#### Dataset extract
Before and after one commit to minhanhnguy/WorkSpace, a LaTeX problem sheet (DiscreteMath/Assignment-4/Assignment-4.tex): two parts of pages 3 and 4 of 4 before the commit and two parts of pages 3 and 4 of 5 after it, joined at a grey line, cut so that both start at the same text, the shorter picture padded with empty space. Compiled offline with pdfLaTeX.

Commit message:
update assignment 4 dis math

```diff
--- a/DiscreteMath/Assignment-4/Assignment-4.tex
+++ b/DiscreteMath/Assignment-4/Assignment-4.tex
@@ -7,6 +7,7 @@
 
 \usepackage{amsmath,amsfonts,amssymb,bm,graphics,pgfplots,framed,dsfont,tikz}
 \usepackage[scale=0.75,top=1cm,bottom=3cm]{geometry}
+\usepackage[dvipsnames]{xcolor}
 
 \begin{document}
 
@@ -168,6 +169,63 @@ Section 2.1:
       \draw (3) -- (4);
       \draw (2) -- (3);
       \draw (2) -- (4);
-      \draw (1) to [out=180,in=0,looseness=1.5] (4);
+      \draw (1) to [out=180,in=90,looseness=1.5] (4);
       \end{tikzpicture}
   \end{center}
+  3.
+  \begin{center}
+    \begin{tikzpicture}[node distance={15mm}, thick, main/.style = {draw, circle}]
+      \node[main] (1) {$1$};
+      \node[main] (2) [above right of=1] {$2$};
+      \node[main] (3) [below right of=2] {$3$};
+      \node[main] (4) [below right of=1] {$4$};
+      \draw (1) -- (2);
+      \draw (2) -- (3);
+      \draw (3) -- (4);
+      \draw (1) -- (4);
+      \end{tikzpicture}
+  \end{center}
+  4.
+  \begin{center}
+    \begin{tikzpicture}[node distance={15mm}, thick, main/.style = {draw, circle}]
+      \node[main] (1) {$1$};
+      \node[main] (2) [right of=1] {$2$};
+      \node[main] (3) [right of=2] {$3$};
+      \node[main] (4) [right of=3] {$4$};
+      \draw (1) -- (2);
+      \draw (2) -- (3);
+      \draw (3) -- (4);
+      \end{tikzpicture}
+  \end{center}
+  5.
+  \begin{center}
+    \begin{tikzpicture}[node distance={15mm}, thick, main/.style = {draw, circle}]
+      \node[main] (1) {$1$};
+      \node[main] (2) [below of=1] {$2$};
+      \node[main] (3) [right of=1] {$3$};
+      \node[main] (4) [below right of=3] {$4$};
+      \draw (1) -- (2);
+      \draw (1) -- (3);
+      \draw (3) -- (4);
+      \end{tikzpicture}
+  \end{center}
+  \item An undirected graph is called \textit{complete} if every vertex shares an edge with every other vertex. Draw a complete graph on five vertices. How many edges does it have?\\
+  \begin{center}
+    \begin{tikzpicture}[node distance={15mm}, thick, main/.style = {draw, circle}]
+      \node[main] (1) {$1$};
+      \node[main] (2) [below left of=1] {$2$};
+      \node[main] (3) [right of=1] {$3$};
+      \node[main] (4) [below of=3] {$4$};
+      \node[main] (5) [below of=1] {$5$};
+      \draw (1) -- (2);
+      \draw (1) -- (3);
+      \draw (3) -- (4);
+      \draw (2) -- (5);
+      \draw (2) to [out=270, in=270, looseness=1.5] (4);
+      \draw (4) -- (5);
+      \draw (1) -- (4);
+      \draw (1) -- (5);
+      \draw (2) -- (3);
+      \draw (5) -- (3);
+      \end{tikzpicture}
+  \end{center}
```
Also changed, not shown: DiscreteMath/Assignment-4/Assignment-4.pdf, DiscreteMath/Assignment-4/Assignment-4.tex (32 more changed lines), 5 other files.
########
The records above must be set down again exactly as written.

Written solution.
Before and after one commit to minhanhnguy/WorkSpace, a LaTeX problem sheet (DiscreteMath/Assignment-4/Assignment-4.tex): two parts of pages 3 and 4 of 4 before the commit and two parts of pages 3 and 4 of 5 after it, joined at a grey line, cut so that both start at the same text, the shorter picture padded with empty space. Compiled offline with pdfLaTeX.

Commit message:
update assignment 4 dis math

```diff
--- a/DiscreteMath/Assignment-4/Assignment-4.tex
+++ b/DiscreteMath/Assignment-4/Assignment-4.tex
@@ -7,6 +7,7 @@
 
 \usepackage{amsmath,amsfonts,amssymb,bm,graphics,pgfplots,framed,dsfont,tikz}
 \usepackage[scale=0.75,top=1cm,bottom=3cm]{geometry}
+\usepackage[dvipsnames]{xcolor}
 
 \begin{document}
 
@@ -168,6 +169,63 @@ Section 2.1:
       \draw (3) -- (4);
       \draw (2) -- (3);
       \draw (2) -- (4);
-      \draw (1) to [out=180,in=0,looseness=1.5] (4);
+      \draw (1) to [out=180,in=90,looseness=1.5] (4);
       \end{tikzpicture}
   \end{center}
+  3.
+  \begin{center}
+    \begin{tikzpicture}[node distance={15mm}, thick, main/.style = {draw, circle}]
+      \node[main] (1) {$1$};
+      \node[main] (2) [above right of=1] {$2$};
+      \node[main] (3) [below right of=2] {$3$};
+      \node[main] (4) [below right of=1] {$4$};
+      \draw (1) -- (2);
+      \draw (2) -- (3);
+      \draw (3) -- (4);
+      \draw (1) -- (4);
+      \end{tikzpicture}
+  \end{center}
+  4.
+  \begin{center}
+    \begin{tikzpicture}[node distance={15mm}, thick, main/.style = {draw, circle}]
+      \node[main] (1) {$1$};
+      \node[main] (2) [right of=1] {$2$};
+      \node[main] (3) [right of=2] {$3$};
+      \node[main] (4) [right of=3] {$4$};
+      \draw (1) -- (2);
+      \draw (2) -- (3);
+      \draw (3) -- (4);
+      \end{tikzpicture}
+  \end{center}
+  5.
+  \begin{center}
+    \begin{tikzpicture}[node distance={15mm}, thick, main/.style = {draw, circle}]
+      \node[main] (1) {$1$};
+      \node[main] (2) [below of=1] {$2$};
+      \node[main] (3) [right of=1] {$3$};
+      \node[main] (4) [below right of=3] {$4$};
+      \draw (1) -- (2);
+      \draw (1) -- (3);
+      \draw (3) -- (4);
+      \end{tikzpicture}
+  \end{center}
+  \item An undirected graph is called \textit{complete} if every vertex shares an edge with every other vertex. Draw a complete graph on five vertices. How many edges does it have?\\
+  \begin{center}
+    \begin{tikzpicture}[node distance={15mm}, thick, main/.style = {draw, circle}]
+      \node[main] (1) {$1$};
+      \node[main] (2) [below left of=1] {$2$};
+      \node[main] (3) [right of=1] {$3$};
+      \node[main] (4) [below of=3] {$4$};
+      \node[main] (5) [below of=1] {$5$};
+      \draw (1) -- (2);
+      \draw (1) -- (3);
+      \draw (3) -- (4);
+      \draw (2) -- (5);
+      \draw (2) to [out=270, in=270, looseness=1.5] (4);
+      \draw (4) -- (5);
+      \draw (1) -- (4);
+      \draw (1) -- (5);
+      \draw (2) -- (3);
+      \draw (5) -- (3);
+      \end{tikzpicture}
+  \end{center}
```
Also changed, not shown: DiscreteMath/Assignment-4/Assignment-4.pdf, DiscreteMath/Assignment-4/Assignment-4.tex (32 more changed lines), 5 other files.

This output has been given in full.